* BRIEF
Return the entries exactly. Images are not part of the copy.

** RECORDS PROVIDED follows **

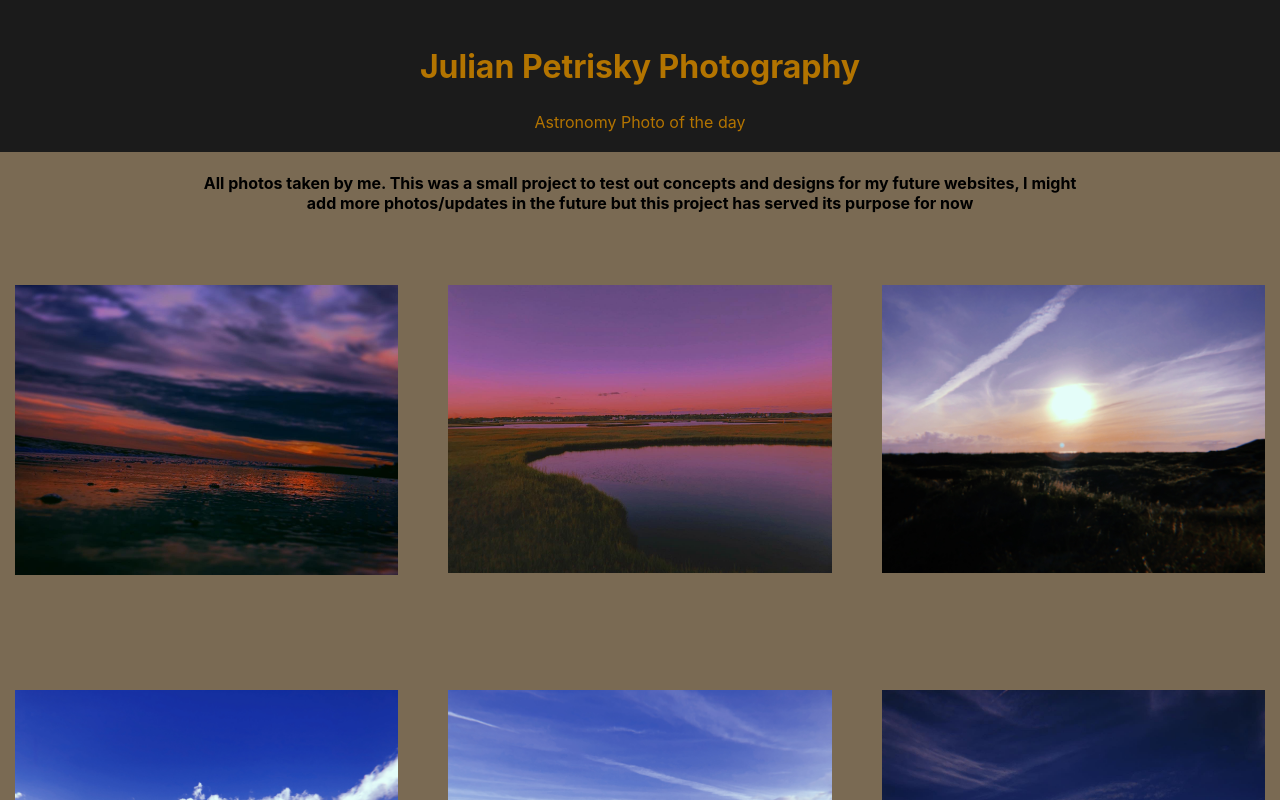
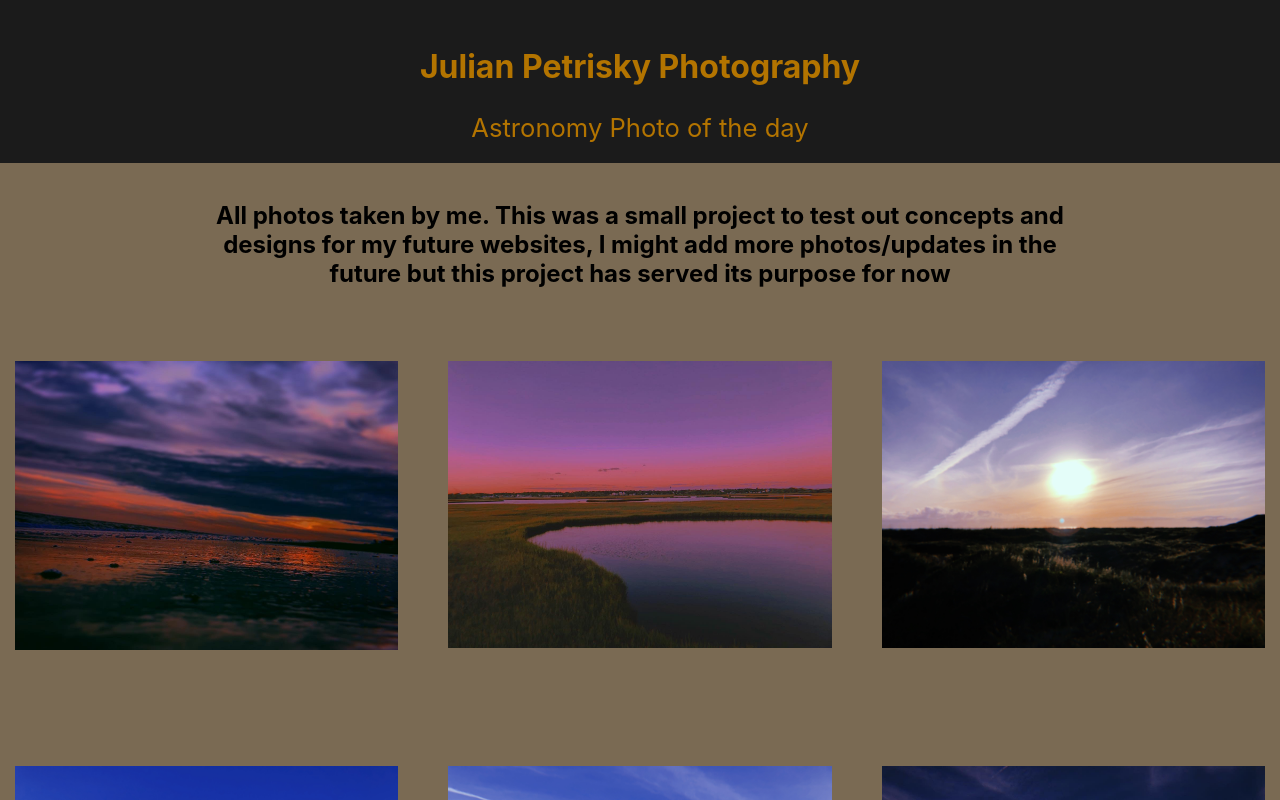
Before and after one commit to SpacelessTime/profwebsite, a React (Create React App) app in the folder client/: page / in a window 1280 px wide. Shown: the top 800 px of the page. Built offline with nearby package versions, Linux system fonts and the light colour scheme.

Commit message:
quick update

```diff
--- a/client/src/App.css
+++ b/client/src/App.css
@@ -12,6 +12,7 @@
 }
 .npod{
   color:rgb(179, 116, 0);
+  font-size: 1.6rem;
 }
 
  .npod:hover{
@@ -39,6 +40,7 @@
   margin-left:15%;
   margin-right:15%;
   margin-bottom:-2%;
+  margin-top:3%;
 }
 
 /*TOP*/
--- a/client/src/App.js
+++ b/client/src/App.js
@@ -18,8 +18,8 @@ class App extends Component {
         <div className='npod'
        onClick={()=>openNewTab('https://npod-spacelesstime.vercel.app/')}> Astronomy Photo of the day </div>
   </nav>
-  <h4 className='descript'>All photos taken by me. This was a small project to test out concepts and designs for my future websites,
-                            I might add more photos/updates in the future but this project has served its purpose for now</h4>
+  <h2 className='descript'>All photos taken by me. This was a small project to test out concepts and designs for my future websites,
+                            I might add more photos/updates in the future but this project has served its purpose for now</h2>
     <div className='contentGrid'>
       <div className='leftTop'>
 
```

** End of RECORDS PROVIDED **

* TASK RESULT
Before and after one commit to SpacelessTime/profwebsite, a React (Create React App) app in the folder client/: page / in a window 1280 px wide. Shown: the top 800 px of the page. Built offline with nearby package versions, Linux system fonts and the light colour scheme.

Commit message:
quick update

```diff
--- a/client/src/App.css
+++ b/client/src/App.css
@@ -12,6 +12,7 @@
 }
 .npod{
   color:rgb(179, 116, 0);
+  font-size: 1.6rem;
 }
 
  .npod:hover{
@@ -39,6 +40,7 @@
   margin-left:15%;
   margin-right:15%;
   margin-bottom:-2%;
+  margin-top:3%;
 }
 
 /*TOP*/
--- a/client/src/App.js
+++ b/client/src/App.js
@@ -18,8 +18,8 @@ class App extends Component {
         <div className='npod'
        onClick={()=>openNewTab('https://npod-spacelesstime.vercel.app/')}> Astronomy Photo of the day </div>
   </nav>
-  <h4 className='descript'>All photos taken by me. This was a small project to test out concepts and designs for my future websites,
-                            I might add more photos/updates in the future but this project has served its purpose for now</h4>
+  <h2 className='descript'>All photos taken by me. This was a small project to test out concepts and designs for my future websites,
+                            I might add more photos/updates in the future but this project has served its purpose for now</h2>
     <div className='contentGrid'>
       <div className='leftTop'>
 
```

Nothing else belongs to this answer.